- About this task
Leave the images aside and output every entry exactly.

- Data records

▼

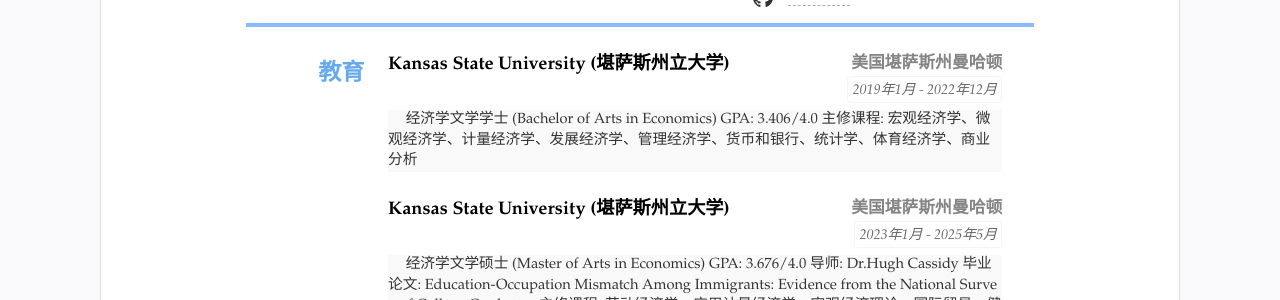
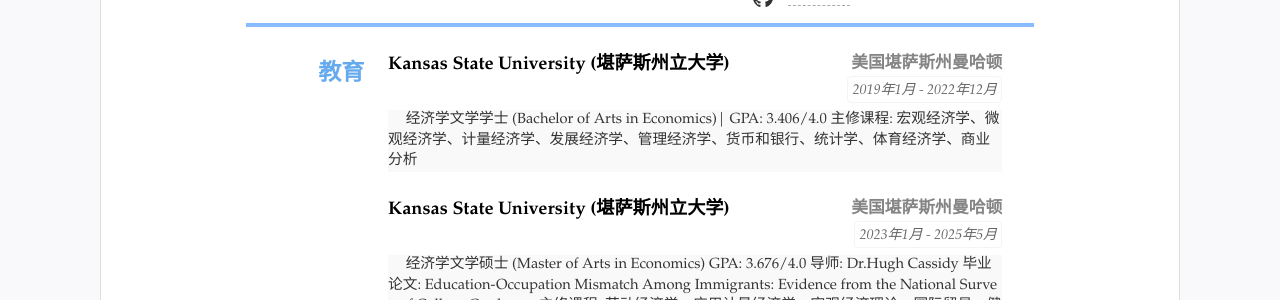
Before and after one commit to Litiansuo1/CV, a Jekyll site: the page built from index.html, in a window 1280 px wide. Shown: the part 158-458 px from the top of the page. Built offline with Jekyll 4.4.1, drawn with Linux system fonts in a browser that asks for light colours.

```diff
--- a/_data/resume.yml
+++ b/_data/resume.yml
@@ -34,7 +34,7 @@ main: #简历主要内容，
     duration: "2019年1月 - 2022年12月"
     sub: 美国堪萨斯州曼哈顿
     detail: |
-     经济学文学学士 (Bachelor of Arts in Economics)
+     经济学文学学士 (Bachelor of Arts in Economics)|
      GPA: 3.406/4.0
      主修课程: 宏观经济学、微观经济学、计量经济学、发展经济学、管理经济学、货币和银行、统计学、体育经济学、商业分析
   - title: Kansas State University (堪萨斯州立大学)
```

▲

- Written response
Before and after one commit to Litiansuo1/CV, a Jekyll site: the page built from index.html, in a window 1280 px wide. Shown: the part 158-458 px from the top of the page. Built offline with Jekyll 4.4.1, drawn with Linux system fonts in a browser that asks for light colours.

```diff
--- a/_data/resume.yml
+++ b/_data/resume.yml
@@ -34,7 +34,7 @@ main: #简历主要内容，
     duration: "2019年1月 - 2022年12月"
     sub: 美国堪萨斯州曼哈顿
     detail: |
-     经济学文学学士 (Bachelor of Arts in Economics)
+     经济学文学学士 (Bachelor of Arts in Economics)|
      GPA: 3.406/4.0
      主修课程: 宏观经济学、微观经济学、计量经济学、发展经济学、管理经济学、货币和银行、统计学、体育经济学、商业分析
   - title: Kansas State University (堪萨斯州立大学)
```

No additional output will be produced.